Art lovers will have a chance to experience the unique voice of San Francisco’s Wanxin Zhang. His ceramic sculpture works embody his cultural lineage—Zhang moved here from China many years ago—but it is interpreted in the context of the 21st century Western world, the United States in particular. “The Works of Wanxin Zhang” will open in the Main Gallery of Sanchez Art Center on Friday, July 12, with a reception from 7 to 9 pm. Music will be provided by the Chinese Instrumental/Vocal Ensemble, with Mr. Yu, erhu (violin); Mr. Ma Zhong, hu (viola); Mr. Zhao, Chinese banjo; and Prof. Wilma Pang, lead vocalist.
Zhang’s work speaks to the enduring societal issues of power and oppression; and cultural hegemony and the need to express one’s individual selfhood. For example, when Zhang visited the Terra Cotta Warriors of the Qin excavations, he was immediately aware that “the concepts of feudalism and oppression have never stopped controlling the people in China.” His meditative life-sized figures created in response to the Terra Cotta Warriors seem to be made with love, humor, and a balance of despair and hope, a vision saying that human social interactions are indeed centrally important, and we can improve. Zhang’s pieces are rough-hewn, with broadly slabbed surfaces that gently open a connection to our human imperfection even amid our virtues. His life-sized ceramic figures, created in response to the Terra Cotta Warriors, have huge mitts of hands, lumpen feet, and unkempt clothing, a far cry from the smoothly detailed original warriors, but equally as impressive.
Wanxin Zhang was
born and educated in China. He graduated from the prestigious
LuXun Academy of Fine Art with a focus in sculpture. In 1992,
after Wanxin Zhang established his art career as a sculptor in
China, he and his family relocated to San Francisco, where he
received his MFA from the Academy of Art University.
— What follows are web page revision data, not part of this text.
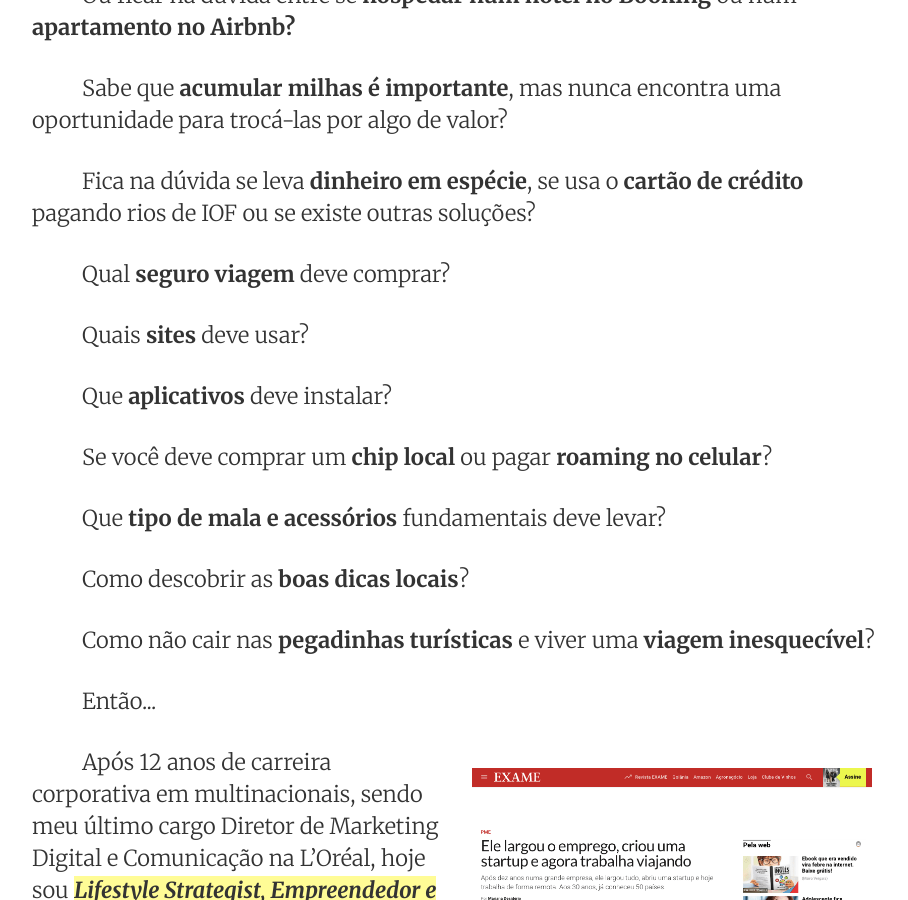
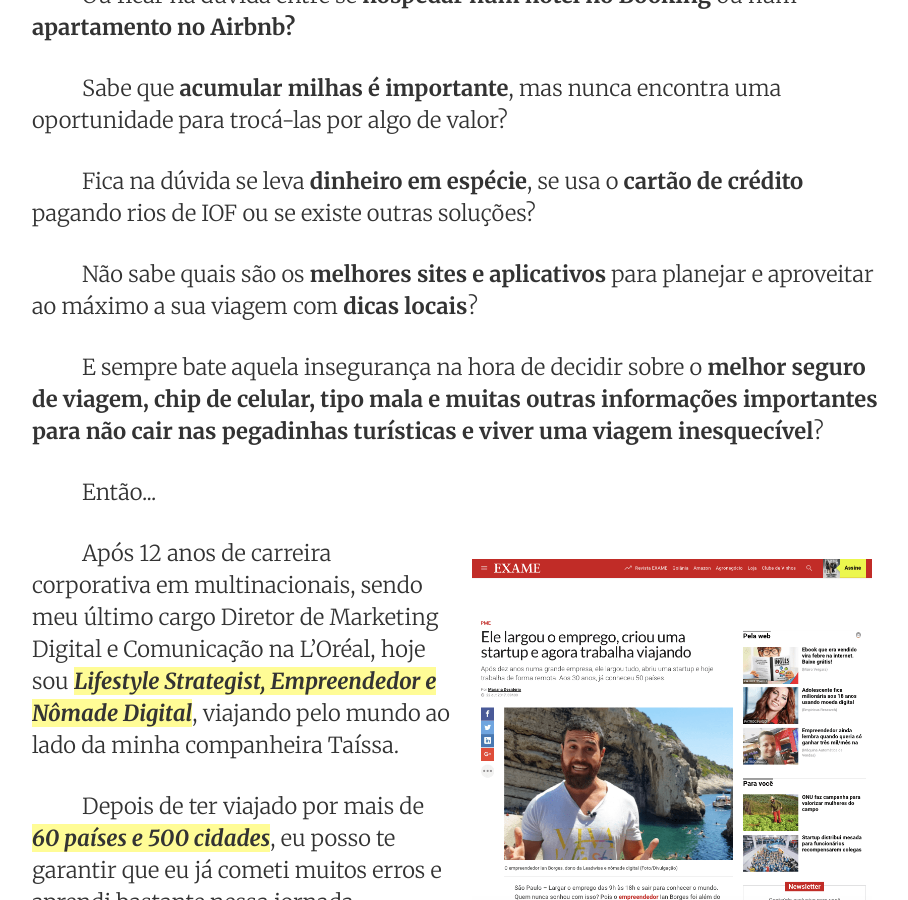
Before and after one commit to ianborges/hackeandosuaviagem, a Jekyll site: the page built from index.html, in a window 1280 px wide and 900 px high, scrolled down 808 px. Shown: the whole window, without its empty margins (177-1085 px from the left). Built offline with Jekyll 4.4.1, drawn with Linux system fonts in a browser that asks for light colours; the list of posts is cut into pages by our own code.

Commit message:
Update index.html

```diff
--- a/index.html
+++ b/index.html
@@ -32,19 +32,9 @@ layout: default
 
         <p>Fica na dúvida se leva <strong>dinheiro em espécie</strong>, se usa o <strong>cartão de crédito</strong> pagando rios de IOF ou se existe outras soluções?</p>
 
-        <p>Qual <strong>seguro viagem</strong> deve comprar?</p>
+        <p>Não sabe quais são os <strong>melhores sites e aplicativos</strong> para planejar e aproveitar ao máximo a sua viagem com <strong>dicas locais</strong>?</p>
 
-        <p>Quais <strong>sites</strong> deve usar?</p>
-
-        <p>Que <strong>aplicativos</strong> deve instalar?</p>
-
-        <p>Se você deve comprar um <strong>chip local</strong> ou pagar <strong>roaming no celular</strong>?</p>
-
-        <p>Que <strong>tipo de mala e acessórios</strong> fundamentais deve levar?</p>
-
-        <p>Como descobrir as <strong>boas dicas locais</strong>?</p>
-
-        <p>Como não cair nas <strong>pegadinhas turísticas</strong> e viver uma <strong>viagem inesquecível</strong>?</p>
+        <p>E sempre bate aquela insegurança na hora de decidir sobre o <strong>melhor seguro de viagem, chip de celular, tipo mala e muitas outras informações importantes para não cair nas pegadinhas turísticas e viver uma viagem inesquecível</strong>?</p>
 
         <p>Então...</p>
 
```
Zhang was
influenced by other ceramic artists in California, such as Bay
Area funk and figurative artists such as Robert Arneson and Peter
Voulkos. As a studio sculptor and educator, Zhang is a first-place
recipient of the Virginia A. Groot Foundation Grant in 2006, and
the Joan Mitchell Grant in 2004. His sculptures have been shown
in San Francisco, New York, Seattle, Santa Fe, and Miami, as well
as abroad in Japan, China, and Canada. Zhang has had many solo
museum exhibitions, and his work can be found in both public and
private collections nationally and internationally. His works
were included in Judith Schwartz’s book on Confrontational
Ceramics, and have been featured in major art magazines.
Zhang currently lives and works in San Francisco, and is a lecturer
at the Department of Art Practice at UC Berkeley.